When Lindy Richardson Street interviewed in 1993 with then-Columbia Healthcare Co. CEO Rick Scott to be the company’s director of marketing and communications, she was still shaking off the effects of a distressing professional experience. To her disbelief, the federal government had indicted one of her associates at another company.The ordeal — intensive investigations and depositions and public fallout — was draining. Street was not part of the alleged conspiracy, but its effects consumed her for months. She never wanted to confront a similar experience again.So when Street started her interview with Scott, she told him: “I have to tell you, if you ever ask, hint at it or suggest to me, or if it smells or feels like it’s illegal or immoral, I won’t do it, and furthermore I will tell people you did.”Street pauses.“I never had to remind him of that conversation,” she says today. Street worked side by side with Scott from 1993 until he resigned from Columbia-HCA in 1997.From the moment Rick Scott declared his candidacy last spring for Florida’s governorship and challenged fellow Republican frontrunner Bill McCollum, Florida’s mainstream media and Scott’s opponents, including Democrat Alex Sink, have strafed voters with relentless attacks on Scott’s character.Their claim is tightly told with a fact: The company he founded and built into the leading health-care company in the nation over a 10-year period paid $1.7 billion in criminal and civil fines to the federal government for alleged Medicare fraud.Media reports routinely say Scott’s Columbia-HCA Corp. “systematically” defrauded the federal government — never citing evidence that it was proven Scott or his fellow senior managers condoned or even hinted at perpetrating the alleged fraud, never citing evidence of malice and premeditation by Scott. In last week’s gubernatorial debate, Democratic candidate Sink simply repeated the mantra: “I can’t think of anything more frightening,” she said. “He led a company with the most massive Medicare fraud, cheating seniors and taxpayers … The people of Florida cannot trust you at all.”To be expected, the state’s biggest newspapers dug into the scandal. They reported, although downplayed, that Scott was never charged with any crimes nor investigated.
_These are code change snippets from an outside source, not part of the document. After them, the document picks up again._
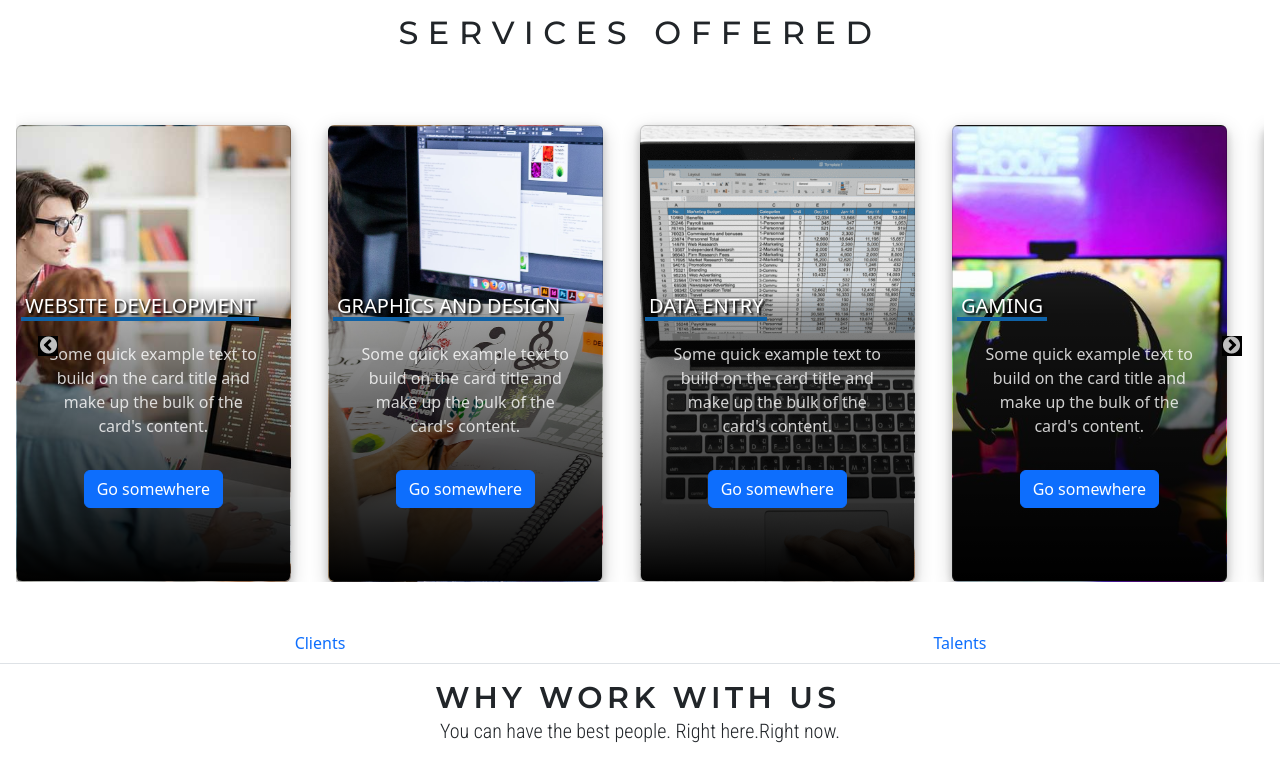
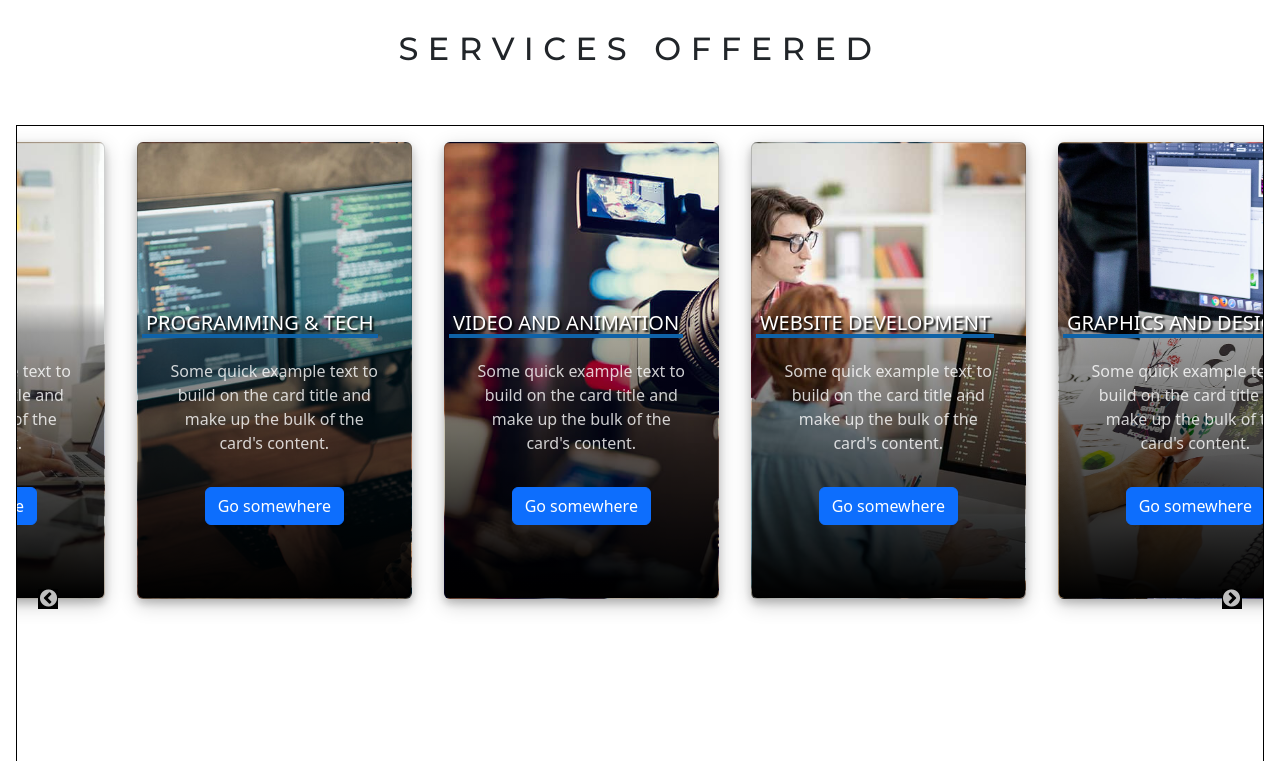
Before and after one commit to Aliibaabaa/capsproj, a React (Create React App) app: page / in a window 1280 px wide. Shown: the part 899-1660 px from the top of the page. Built offline with nearby package versions, Linux system fonts and the light colour scheme.

Commit message:
tried to fix the slides

```diff
--- a/src/components/cardgrid.js
+++ b/src/components/cardgrid.js
@@ -50,16 +50,17 @@ export default class Responsive extends Component {
 render() {
 
       var settings = {
-
       dots: false,
       infinite: true,
       slidesToShow: 4,
-      slidesToScroll: 1,
+      slidesToScroll: 4,
       // autoplay: true,
       speed: 1000,
       // autoplaySpeed: 2000,
       // cssEase: "linear",
-      margin:'auto',
+      centerMode: true,
+      gap:5,
+
       nextArrow: <SampleNextArrow />,
       prevArrow: <SamplePrevArrow />,
         responsive: [
@@ -90,19 +91,19 @@ render() {
         ]
       };
       return (
-        <div className="Div" >
+        <div className="Div" style ={{ margin:'1rem auto 0'}}>
           <div className="Services">
           <h2> SERVICES OFFERED </h2>
           </div>
-          <Slider className="SSlider" {...settings} style ={{ margin:'1rem auto 0'}}>
-          <div className="Div"><Card1 /></div>
-          <div className="Div"><Card2 /></div>
-          <div className="Div"><Card3 /></div>
-          <div className="Div"><Card4 /></div>
-          <div className="Div"><Card5 /></div>
-          <div className="Div"><Card6 /></div>
-          <div className="Div"><Card7 /></div>
-          <div className="Div"><Card9 /></div>
+          <Slider className="SSlider" {...settings} style ={{ display: 'flex',justifyContent: 'center'}}>
+          <div style ={{ marginTop:'1rem', marginRight:'auto', marginBottom:' 0'}} className="Div"><Card1 /></div>
+          <div style ={{ marginTop:'1rem', marginRight:'auto', marginBottom:' 0'}} className="Div"><Card2 /></div>
+          <div style ={{ marginTop:'1rem', marginRight:'auto', marginBottom:' 0'}} className="Div"><Card3 /></div>
+          <div style ={{ marginTop:'1rem', marginRight:'auto', marginBottom:' 0'}} className="Div"><Card4 /></div>
+          <div style ={{ marginTop:'1rem', marginRight:'auto', marginBottom:' 0'}} className="Div"><Card5 /></div>
+          <div style ={{ marginTop:'1rem', marginRight:'auto', marginBottom:' 0'}} className="Div"><Card6 /></div>
+          <div style ={{ marginTop:'1rem', marginRight:'auto', marginBottom:' 0'}} className="Div"><Card7 /></div>
+          <div style ={{ marginTop:'1rem', marginRight:'auto', marginBottom:' 0'}} className="Div"><Card9 /></div>
           </Slider>
           </div>
       );
--- a/src/components/css/cardsu.css
+++ b/src/components/css/cardsu.css
@@ -7,7 +7,7 @@
     transition:transform 500ms ease;
     box-shadow: 0 4px 8px 0 #00000033, 0 6px 20px 0 #00000030;
     height: 50ch;
-
+    margin-right: 10rem;
 
 }
 
--- a/src/components/css/slick.css
+++ b/src/components/css/slick.css
@@ -1,7 +1,9 @@
 @import url('https://fonts.googleapis.com/css2?family=Architects+Daughter&family=Fredoka+One&family=Montserrat:ital,wght@0,100;0,200;0,300;0,400;0,500;0,600;0,700;1,100;1,200;1,300;1,400;1,500;1,600;1,700&family=Oswald:wght@200;300;400;500;600&family=Roboto+Condensed:ital,wght@0,300;0,400;0,700;1,300;1,400;1,700&family=Roboto:ital,wght@0,100;0,300;0,400;0,500;0,700;1,100;1,300;1,400;1,500;1,700&family=Special+Elite&display=swap');
 
 .slide {
-    margin:auto;left:auto;}
+    /* margin:auto;left:auto; */
+    margin:1rem auto 0 ;
+}
  .Div{
     margin:1rem auto 0 ;}
 
@@ -18,12 +20,24 @@
     font-weight: 800;
     font-family: 'Montserrat', sans-serif;
 }
+  /* the slides */
+  .slick-slide {
+    margin:0 10px;
+}
 
+/* the parent */
+.slick-list {
+    width: 100%;
+    justify-content:center;
+    border: 1px solid black;
+    margin:0 -10px;
+}
 .SSlider{
     /* justify-content: center; */
     /* margin:auto;left:3.5rem; */
     /* border: 1px solid black; */
     padding: 1rem;
+    margin:1rem auto 0 ;
 }
 .slick-prev {
     left: 3% !important;
--- a/src/index.js
+++ b/src/index.js
@@ -11,6 +11,7 @@ root.render(
   </React.StrictMode>
 );
 
+
 // If you want to start measuring performance in your app, pass a function
 // to log results (for example: reportWebVitals(console.log))
 // or send to an analytics endpoint. Learn more: https://bit.ly/CRA-vitals
```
The Miami Herald said “federal investigators found that Scott took part in business practices … that were later found to be illegal” — citing no evidence of Scott’s personal involvement nor noting that these “practices” were widely accepted in the industry until federal regulators changed the rules.As newspapers often do, The Miami Herald, unable to convict Scott in print, resorted to a standard journalistic practice — raise doubt in readers’ minds about Scott’s character and attribute this opinion to “experts.” Wrote the Herald last June:“Whether or not Scott was aware of his company’s questionable conduct, the breadth of the problems raises questions about Scott’s leadership, management experts say.”But if you talk to the people who worked at Scott’s side during his tenure as Columbia-HCA’s CEO, former Columbia-HCA board members, as well as outsiders whose companies did business with Scott or sat on opposite sides of a negotiating table with Scott, the picture of Rick Scott is far different from the one Scott’s political opponents and mainstream media have depicted.
- Stephen Braun, Columbia-HCA’s general counsel who has known and worked with Scott for nearly three decades: “He’s as honest as a Boy Scout."
- Former Columbia-HCA board member Dr. Magdalena Averhoff of Miami: “Honorable, straightforward, sincere. Rick revolutionized medicine. He was a visionary.”
- Josh Nemzoff, owner of Nemzoff & Co. LLC., who sat across from Scott on eight sales of hospital companies to Columbia-HCA and has never been paid a dime by Scott or Columbia-HCA: “I would never use the term arrogant to describe Rick."Asked how Scott was different from other hospital CEOs back in the late 1980s and early 1990s, Nemzoff says: “Very simple. He’s smarter than all of them."
- George Pillari, founder and CEO of HCIA Inc., an independent company that analyzed the efficiency of Columbia-HCA hospitals, and who worked with Scott. Asked about Scott’s ethics and honesty, Pillari says: “That’s never questioned."To be sure, there are at least two sides to a story. In this report, you will see a picture of Scott you likely haven’t seen. And you will see there is more context behind the alleged Medicare fraud than has been reported during this election cycle and more to the resignation of Scott from Columbia-HCA than the alleged fraud.
Sunday, October 17, 2010
From Matt Walsh of Gulf Coast Business Review on Oct. 15: